Already, based on Motsepe’s comments, it appears part of any agreement reached involves Fatma Samoura continuing her oversight role over the daily running of Caf, essentially making the body a Fifa satellite. It will also be expected that the maximum number of votes from the continent be delivered come 2023 when the next Fifa elections take place.
What more? Who knows? Indeed, it seems that when it comes to avoiding the pitfalls that his predecessor Ahmad fell into, it may already be too late for Motsepe. If he seeks to assert his – and Caf’s independence – he risks exposing himself; if he keeps the treaty as agreed, then African football may be a very unrecognizable terrain in four years.
Already, Infantino’s idea for an African Super League seems to be gaining traction once more, having been widely derided when it was first mooted back in December 2020. It remains just as unpopular, but will the Motsepe presidency have the gumption to turn back some of these unworkable ideas?
The answer to this question will have grave consequences for the continent.
If there is a vestige of hope for football stakeholders in Africa, it is that Motsepe – being a man of considerable means already – seems less likely to be caught up in the rampant corruption that came to define the Ahmad tenure. At the moment, Caf’s coffers are actually in need of a boost, and so it is expected that the South African will bring some of his private-sector connections in the business to bear toward getting the body back on solid footing.
The logic here is a little reductive, but even running with it some concerns remain. The sheer scale of corruption that held sway under the previous leadership would simply not have been possible with proper accountability and checks in the system. Without these, even the most upright leader is bound to lapse into the same culture of duplicity and frivolous spending.
“Do we have to cut or must we invest?” Motsepe asked. “The way to get yourself out of trouble is not necessarily cutting until you can cut no more and get to the bone.
“The recognized strategy around the world is to grow. Look at the budget we have at Caf: you can’t keep cutting and cutting.

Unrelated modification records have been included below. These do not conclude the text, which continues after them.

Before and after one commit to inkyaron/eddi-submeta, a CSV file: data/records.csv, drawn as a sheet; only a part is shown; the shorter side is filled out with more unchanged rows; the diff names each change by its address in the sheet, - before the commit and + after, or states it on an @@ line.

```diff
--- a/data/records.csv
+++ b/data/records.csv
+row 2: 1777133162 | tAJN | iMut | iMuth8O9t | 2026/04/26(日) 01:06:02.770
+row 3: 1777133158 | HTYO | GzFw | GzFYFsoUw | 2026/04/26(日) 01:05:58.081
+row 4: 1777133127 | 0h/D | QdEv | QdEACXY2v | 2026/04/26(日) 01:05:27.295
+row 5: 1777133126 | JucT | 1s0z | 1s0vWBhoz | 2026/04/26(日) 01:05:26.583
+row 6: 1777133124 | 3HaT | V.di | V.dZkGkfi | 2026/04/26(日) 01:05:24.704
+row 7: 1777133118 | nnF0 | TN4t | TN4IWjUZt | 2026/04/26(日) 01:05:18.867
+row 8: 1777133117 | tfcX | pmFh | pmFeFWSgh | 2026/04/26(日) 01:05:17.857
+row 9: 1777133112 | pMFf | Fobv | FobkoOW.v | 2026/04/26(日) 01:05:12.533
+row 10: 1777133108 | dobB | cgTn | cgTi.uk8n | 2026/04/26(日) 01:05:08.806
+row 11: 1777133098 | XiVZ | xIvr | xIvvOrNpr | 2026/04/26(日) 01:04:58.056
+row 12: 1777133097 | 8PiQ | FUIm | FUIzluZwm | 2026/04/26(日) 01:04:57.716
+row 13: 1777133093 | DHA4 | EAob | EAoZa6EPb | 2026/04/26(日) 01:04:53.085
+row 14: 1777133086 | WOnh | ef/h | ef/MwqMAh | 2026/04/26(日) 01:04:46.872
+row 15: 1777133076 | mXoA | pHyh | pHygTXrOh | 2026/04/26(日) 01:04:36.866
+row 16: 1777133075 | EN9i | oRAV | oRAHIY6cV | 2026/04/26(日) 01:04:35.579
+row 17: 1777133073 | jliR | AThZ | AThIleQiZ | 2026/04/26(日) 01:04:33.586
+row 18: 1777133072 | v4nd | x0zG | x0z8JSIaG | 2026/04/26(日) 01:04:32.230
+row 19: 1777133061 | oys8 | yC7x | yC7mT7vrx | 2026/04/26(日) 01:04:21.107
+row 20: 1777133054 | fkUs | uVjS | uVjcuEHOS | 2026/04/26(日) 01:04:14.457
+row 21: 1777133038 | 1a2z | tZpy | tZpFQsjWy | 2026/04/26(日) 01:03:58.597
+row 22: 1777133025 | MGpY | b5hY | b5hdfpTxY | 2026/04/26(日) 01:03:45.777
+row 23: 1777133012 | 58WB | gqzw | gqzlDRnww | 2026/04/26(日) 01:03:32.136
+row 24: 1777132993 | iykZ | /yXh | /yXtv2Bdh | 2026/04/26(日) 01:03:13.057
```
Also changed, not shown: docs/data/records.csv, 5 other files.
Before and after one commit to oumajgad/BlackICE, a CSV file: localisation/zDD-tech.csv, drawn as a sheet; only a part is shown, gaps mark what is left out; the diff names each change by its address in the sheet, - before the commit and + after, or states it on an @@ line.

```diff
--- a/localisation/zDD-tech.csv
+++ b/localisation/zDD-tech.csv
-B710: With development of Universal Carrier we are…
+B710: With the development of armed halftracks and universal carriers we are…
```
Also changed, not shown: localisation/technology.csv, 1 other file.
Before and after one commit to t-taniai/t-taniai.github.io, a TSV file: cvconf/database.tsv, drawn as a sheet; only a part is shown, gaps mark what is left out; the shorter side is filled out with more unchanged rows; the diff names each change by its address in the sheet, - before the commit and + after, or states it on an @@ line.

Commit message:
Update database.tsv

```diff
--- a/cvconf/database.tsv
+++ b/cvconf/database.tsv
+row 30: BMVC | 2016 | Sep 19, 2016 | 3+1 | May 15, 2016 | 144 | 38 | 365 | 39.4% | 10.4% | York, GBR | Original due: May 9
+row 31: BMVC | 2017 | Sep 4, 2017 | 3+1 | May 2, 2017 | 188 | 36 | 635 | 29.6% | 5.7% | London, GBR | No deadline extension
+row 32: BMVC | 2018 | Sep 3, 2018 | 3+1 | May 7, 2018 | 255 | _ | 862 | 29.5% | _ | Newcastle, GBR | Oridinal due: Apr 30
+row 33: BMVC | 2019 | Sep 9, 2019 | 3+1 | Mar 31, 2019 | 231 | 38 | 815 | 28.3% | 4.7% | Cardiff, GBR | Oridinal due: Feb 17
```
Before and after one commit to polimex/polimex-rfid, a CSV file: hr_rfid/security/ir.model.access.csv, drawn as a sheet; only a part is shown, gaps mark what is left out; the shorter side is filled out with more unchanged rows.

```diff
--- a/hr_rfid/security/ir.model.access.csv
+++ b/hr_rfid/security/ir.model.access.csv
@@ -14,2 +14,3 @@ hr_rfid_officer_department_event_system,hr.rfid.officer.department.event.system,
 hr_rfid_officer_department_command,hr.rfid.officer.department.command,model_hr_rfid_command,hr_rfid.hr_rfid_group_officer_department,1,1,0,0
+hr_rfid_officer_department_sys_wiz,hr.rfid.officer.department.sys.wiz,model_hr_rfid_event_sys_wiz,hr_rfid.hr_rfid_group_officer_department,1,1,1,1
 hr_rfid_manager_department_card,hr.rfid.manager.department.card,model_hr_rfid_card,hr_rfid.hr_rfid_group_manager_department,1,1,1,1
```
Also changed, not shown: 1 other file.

“We will reorganize and reposition,” he added. “The significant benefits take some time, they don’t happen overnight.”
As such, the priority at this moment for Motsepe should be to clean house, as it were. Key reforms in the structural governance model of Caf would do a lot more to restore confidence than a force of personality and would be more sustainable as well.
If that is the only front on which the Mamelodi Sundowns owner succeeds, he will at least have created a greater legacy than his predecessor managed.